The problem of cocaine dependence remains a major medical, social, and legal concern, and there is a pressing need for a broadly effective treatment approach. Dozens of medications have been evaluated in clinical trials and, despite these efforts, not one has gained FDA approval as a treatment for cocaine dependence. Behavioral interventions, such as cognitive behavioral therapy, have been moderately effective, indicating that non-pharmacological treatment approaches warrant additional consideration. Recent data suggest that moderate physical exercise attenuates cravings for cigarettes and improves cognitive functioning in humans. These data coincide with several reports in rodents showing that exercise (i.e., wheel running) reduced cocaine self-administration, though the effects of exercise on cocaine use in humans has not been investigated. Of interest, exercise has been shown to be reinforcing in humans, and this may account for its potential efficacy as an addiction treatment. We propose a placebo-controlled, between-subjects design to evaluate the effects of exercise on improved fitness, cocaine use, and craving for cocaine. Given existing data showing beneficial effects of exercise on cigarette smoking, we will also monitor changes in smoking and craving for nicotine as a positive control.

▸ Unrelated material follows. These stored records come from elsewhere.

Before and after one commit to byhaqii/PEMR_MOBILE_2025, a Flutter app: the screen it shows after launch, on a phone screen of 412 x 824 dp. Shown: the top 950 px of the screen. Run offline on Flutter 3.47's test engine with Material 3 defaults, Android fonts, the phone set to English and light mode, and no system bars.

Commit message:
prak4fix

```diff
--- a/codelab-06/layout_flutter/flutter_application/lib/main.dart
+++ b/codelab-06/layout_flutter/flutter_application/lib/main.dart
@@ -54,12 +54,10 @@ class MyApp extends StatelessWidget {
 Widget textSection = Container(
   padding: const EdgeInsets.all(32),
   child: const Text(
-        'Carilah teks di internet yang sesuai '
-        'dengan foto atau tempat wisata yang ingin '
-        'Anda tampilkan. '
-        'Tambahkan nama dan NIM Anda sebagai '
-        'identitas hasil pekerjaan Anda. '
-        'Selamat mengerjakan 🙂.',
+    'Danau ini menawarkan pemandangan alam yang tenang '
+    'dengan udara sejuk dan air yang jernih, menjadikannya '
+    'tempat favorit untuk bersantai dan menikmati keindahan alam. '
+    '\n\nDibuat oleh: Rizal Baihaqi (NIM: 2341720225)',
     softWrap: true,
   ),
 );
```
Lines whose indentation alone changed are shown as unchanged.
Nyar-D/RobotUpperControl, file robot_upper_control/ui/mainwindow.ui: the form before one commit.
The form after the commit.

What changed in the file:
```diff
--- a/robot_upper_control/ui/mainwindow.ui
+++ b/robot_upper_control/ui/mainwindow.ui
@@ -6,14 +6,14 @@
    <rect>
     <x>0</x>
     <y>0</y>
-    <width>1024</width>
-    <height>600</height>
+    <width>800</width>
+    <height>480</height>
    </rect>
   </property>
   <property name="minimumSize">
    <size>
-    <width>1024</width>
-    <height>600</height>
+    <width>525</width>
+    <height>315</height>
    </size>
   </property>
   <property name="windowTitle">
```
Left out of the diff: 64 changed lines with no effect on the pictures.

The Specific Aims i nclude: 1) To evaluate the effects of exercise (running vs. walking 30 min per session, 3 times per week, over 4 consecutive weeks) versus placebo (sitting for the same period of time and duration) on basic fitness measures;2) To evaluate the effects of exercise on objective and subjective measures of cocaine and nicotine use and craving. All participants will be adults who meet DSM criteria for current cocaine- and nicotine-dependence, who are seeking treatment for their cocaine addiction. Computerized cognitive behavioral therapy (CBT) will be the standard treatment provided to all participants. A platform of contingency management will also be used to encourage attendance (not abstinence). Exercise sessions will be performed on a NordicTrack Elite 9500 PRO Treadmill, and a physician or nurse practitioner will be present during all physical activity sessions. This application represents an important research effort with considerable public health significance in that it will establish a program for evaluating the effects of exercise on craving and use of cocaine and nicotine in cocaine-dependent individuals.

Agency
National Institute of Health (NIH)
Institute
National Institute on Drug Abuse (NIDA)
Type
Exploratory/Developmental Grants (R21)
Project #
5R21DA030722-02
Application #
8309012
Study Section
Special Emphasis Panel (ZRG1-RPIA-K (09))
Program Officer
Grossman, Debra
Project Start
2011-08-01
Project End
2014-07-31
Budget Start
2012-08-01
Budget End
2014-07-31
Support Year
2
Fiscal Year
2012
Total Cost
$195,625
Indirect Cost
$70,625
Name
Baylor College of Medicine
Department
Psychiatry
Type
Schools of Medicine
DUNS #
051113330
City
Houston
State
TX
Country
United States
Zip Code
77030